“Yeah, it was awesome,” I said trying not to blush. It was extremely awesome. I was still really nervous the whole time that Jamie’s mom was going to come home and catch us in bed. I would have to bring her over to my house during the week when Dave and Mom were gone so we could have some real alone time.
“How’s school going?” he asked. “Every time you’ve called you’ve sounded a bit bummed out.”
“Yeah, school is school. My art class is pretty neat, but algebra sucks.”
“I’ve never understood why you have to take all those general ed classes. What do they have to do with your degree?” Dave said.
“I don’t know,” I said, “but they suck. Honestly, I’m not sure what I’m going to do after my scholarship runs out. I’m having a hard time wrapping my brain around the cost of taking a bunch of classes that I’m going to hate.”

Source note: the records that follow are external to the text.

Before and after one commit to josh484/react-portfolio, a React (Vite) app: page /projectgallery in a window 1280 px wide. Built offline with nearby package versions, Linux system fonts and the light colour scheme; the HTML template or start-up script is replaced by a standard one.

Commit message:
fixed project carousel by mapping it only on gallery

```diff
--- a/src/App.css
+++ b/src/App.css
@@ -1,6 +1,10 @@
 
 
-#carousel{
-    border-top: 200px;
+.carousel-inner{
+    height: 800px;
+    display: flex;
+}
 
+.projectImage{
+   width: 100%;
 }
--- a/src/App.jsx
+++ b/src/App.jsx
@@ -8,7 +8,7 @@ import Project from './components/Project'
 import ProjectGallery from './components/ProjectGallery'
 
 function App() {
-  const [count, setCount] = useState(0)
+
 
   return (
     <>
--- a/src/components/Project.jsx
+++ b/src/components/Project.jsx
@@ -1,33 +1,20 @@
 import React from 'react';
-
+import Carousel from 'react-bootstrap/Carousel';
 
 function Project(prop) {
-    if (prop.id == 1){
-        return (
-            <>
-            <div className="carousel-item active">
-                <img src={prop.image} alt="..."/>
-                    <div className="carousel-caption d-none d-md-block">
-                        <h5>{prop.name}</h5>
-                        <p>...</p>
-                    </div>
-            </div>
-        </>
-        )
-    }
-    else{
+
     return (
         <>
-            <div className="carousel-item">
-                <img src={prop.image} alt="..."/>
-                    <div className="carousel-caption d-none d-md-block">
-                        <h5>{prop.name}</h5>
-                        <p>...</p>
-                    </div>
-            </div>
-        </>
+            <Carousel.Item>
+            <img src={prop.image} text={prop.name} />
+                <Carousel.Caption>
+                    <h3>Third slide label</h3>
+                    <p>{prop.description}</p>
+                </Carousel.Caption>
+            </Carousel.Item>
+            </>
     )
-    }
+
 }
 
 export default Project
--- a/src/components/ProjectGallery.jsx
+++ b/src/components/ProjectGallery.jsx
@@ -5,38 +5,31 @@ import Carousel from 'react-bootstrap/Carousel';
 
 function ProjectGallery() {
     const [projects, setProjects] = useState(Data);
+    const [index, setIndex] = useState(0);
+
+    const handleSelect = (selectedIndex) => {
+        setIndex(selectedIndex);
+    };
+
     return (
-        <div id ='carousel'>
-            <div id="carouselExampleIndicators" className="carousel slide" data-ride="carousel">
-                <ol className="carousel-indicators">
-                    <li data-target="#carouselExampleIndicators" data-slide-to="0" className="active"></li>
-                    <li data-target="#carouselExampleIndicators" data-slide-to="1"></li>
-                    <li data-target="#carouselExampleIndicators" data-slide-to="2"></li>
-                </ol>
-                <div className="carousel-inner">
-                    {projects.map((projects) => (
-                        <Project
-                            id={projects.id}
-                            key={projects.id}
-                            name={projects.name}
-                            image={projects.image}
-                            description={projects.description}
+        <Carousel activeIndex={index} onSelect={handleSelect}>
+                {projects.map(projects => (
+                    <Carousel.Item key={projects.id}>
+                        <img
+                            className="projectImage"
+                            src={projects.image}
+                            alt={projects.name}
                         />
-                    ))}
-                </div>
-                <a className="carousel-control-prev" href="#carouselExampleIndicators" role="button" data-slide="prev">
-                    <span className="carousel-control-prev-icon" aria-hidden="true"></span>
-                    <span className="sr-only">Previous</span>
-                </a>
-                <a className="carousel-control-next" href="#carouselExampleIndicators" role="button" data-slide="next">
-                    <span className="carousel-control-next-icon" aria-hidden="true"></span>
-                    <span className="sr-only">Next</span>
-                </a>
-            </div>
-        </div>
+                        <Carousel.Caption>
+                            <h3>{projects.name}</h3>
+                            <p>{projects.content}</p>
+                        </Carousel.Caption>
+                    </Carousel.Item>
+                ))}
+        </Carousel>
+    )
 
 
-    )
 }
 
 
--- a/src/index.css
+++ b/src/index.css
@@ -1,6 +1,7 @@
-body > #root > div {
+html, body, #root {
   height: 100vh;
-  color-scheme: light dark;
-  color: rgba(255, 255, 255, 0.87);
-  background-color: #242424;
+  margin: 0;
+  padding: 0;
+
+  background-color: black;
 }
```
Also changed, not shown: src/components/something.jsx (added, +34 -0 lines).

“So what are you saying?” Mom turned to look at me in the backseat of the king cab. “Are you going to drop out of school?”
Dropping my head, I said, “I don’t know.  I’m just having a hard time thinking about spending the next four years running up a student loan debt when I could be out working.”
“What does Jamie say about that?” Mom asked.
“I haven’t talked to her about it,” I admitted.
Mom and Dave shared a look. “Well, it’s totally up to you,” Mom said, “but if you want to stick it out, we’ll help with the money.”
“Thanks, Mom,” I said. “I haven’t made any final decisions. I’m just not sure I’m cut out for college, but we’ll see what happens.”
“Yeah, it’s only been a few months,” Dave said. “Maybe it will get easier.”
* * *
The rest of the fall break Jamie and I went back and forth between houses, but we made love at my house most of the time. There was less possibility of my parents suddenly come home, and even if they did, they wouldn’t freak out to find us alone in my bedroom.
I discussed my plans to replace the posters in my room with steampunk art with Jamie. She liked the idea. She wasn’t that big on steampunk, but she was cool with me changing the room. It’s my room and her opinion shouldn’t be that big of a deal, but it is. I always want her to feel comfortable in my room.
I wanted to talk to Jamie about my concerns over staying at school beyond the year that my scholarship covered, but there never seemed to be a good time to talk about it. I knew she was going to freak out, but I just really hate school, and I can’t see making enough as an artist to warrant the student loans. I just didn’t know what I was going to do.
Like Dave said, maybe it would get easier. Maybe after the first semester, I’ll have a really interesting semester and love being at school. I couldn’t really see that but I was going to try to stay positive.  But, until then, I had a paper that was due as soon as we got back. Maybe I could get Jamie over here for the last night and we could celebrate our last day of fall break together.